The brand’s website, at the time of this writing, has no mention of a recall and still links to shopping pages to buy the bottled water from. “Real Water is asking that all retailers pull the product from the shelf, effective immediately, and hold it in the back rooms or return it to the distributors,” president Brent Jones said in a recent statement. “Any customer who has purchased Real Water from a retailer is asked to return the product.”

Unofficial Recall

It is bizarre for a company official to call for an item to stop being sold and to be returned to stores without the company declaring an official recall. It is unclear if the brand itself is resisting Mr. Jones insistence that the item be recalled or if this is simply a matter of timing, with the president reacting more quickly to the news than the company itself.

The unofficial recall follows right after five children were hospitalized with liver illness. It is unclear what, exactly, caused the illness, but the children had all recently had “Real Water” brand water. “To date, the consumption of ‘Real Water’ brand alkaline water was found to be the only common link identified between all the cases,” said authorities in the region.

The Product

The bottled water in question is sold in box-shaped, blue bottles and is marketed as “infused with negative ions” and “alkalized.” Positioned as a premium, high-end health water, the brand is sold in stores like Sprouts, Costco, and Whole Foods. A lawsuit was lodged against the brand Tuesday for its alleged role in the liver illness of one child.

The company has not yet publicly addressed the lawsuit, which names “Real Water” as the defendant and alleges that impurities in the beverage caused the illness in the child.
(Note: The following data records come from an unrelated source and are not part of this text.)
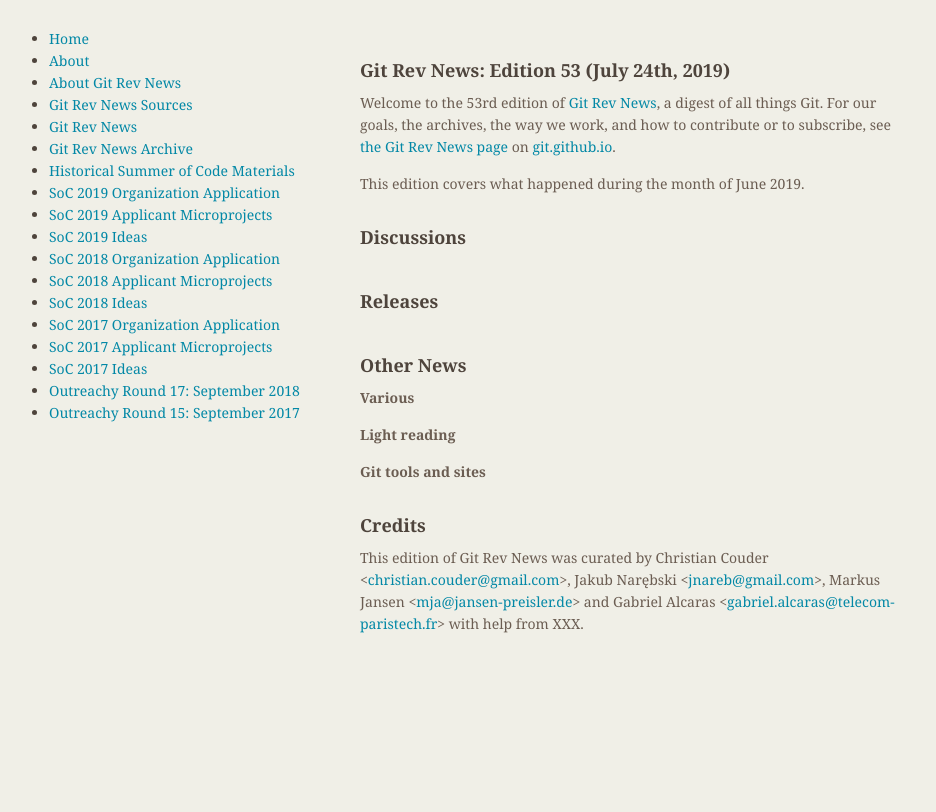
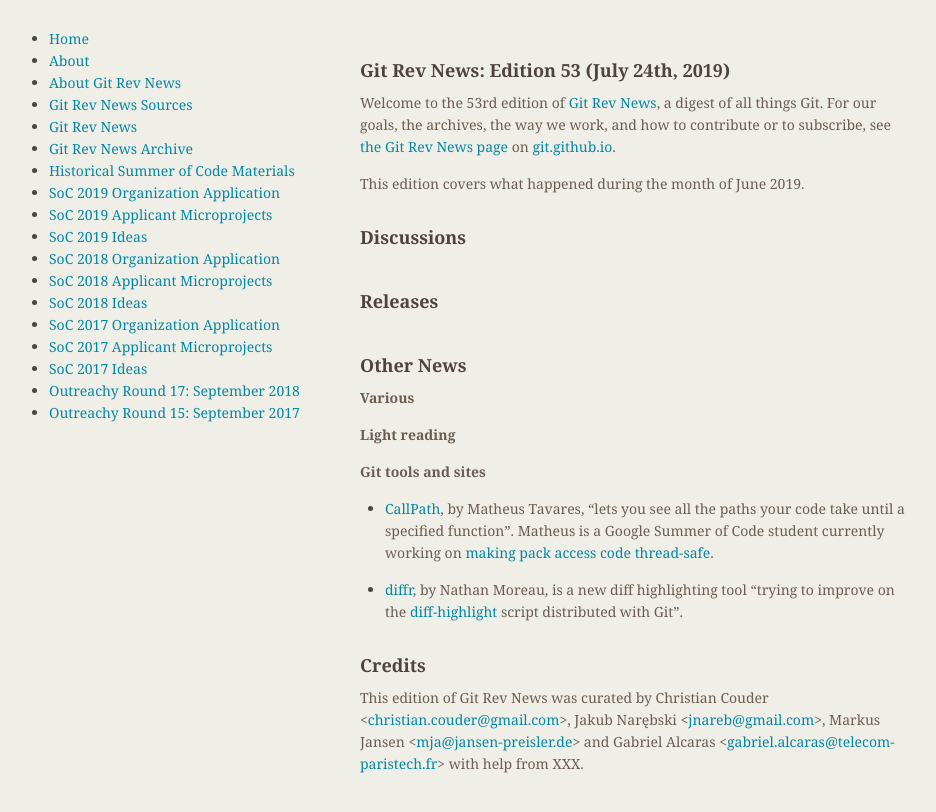
Before and after one commit to git/git.github.io, a Jekyll site: the page built from rev_news/drafts/edition-53.md, in a window 1280 px wide. Shown: the top 812 px of the page, without its empty margins (174-1110 px from the left). Built offline with Jekyll 4.4.1, drawn with Linux system fonts in a browser that asks for light colours.

Commit message:
rn-53: add callpath and diffr tools

```diff
--- a/rev_news/drafts/edition-53.md
+++ b/rev_news/drafts/edition-53.md
@@ -46,6 +46,17 @@
 
 __Git tools and sites__
 
+* [CallPath](https://github.com/matheustavares/callpath), by Matheus
+  Tavares, "lets you see all the paths your code take until a
+  specified function". Matheus is a Google Summer of Code student
+  currently working on
+  [making pack access code thread-safe](https://matheustavares.gitlab.io/gsoc/).
+
+* [diffr](https://github.com/mookid/diffr), by Nathan Moreau, is a new
+  diff highlighting tool "trying to improve on the
+  [diff-highlight](https://github.com/git/git/tree/master/contrib/diff-highlight)
+  script distributed with Git".
+
 
 ## Credits
 
```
People who have purchased the water are urged to return it or otherwise throw it out. Stores are being told to stop selling the water altogether until the source of the illnesses can be determined. At the time of this writing, it is unclear what, exactly, is causing the illness, and if, indeed, it is because of “Real Water.”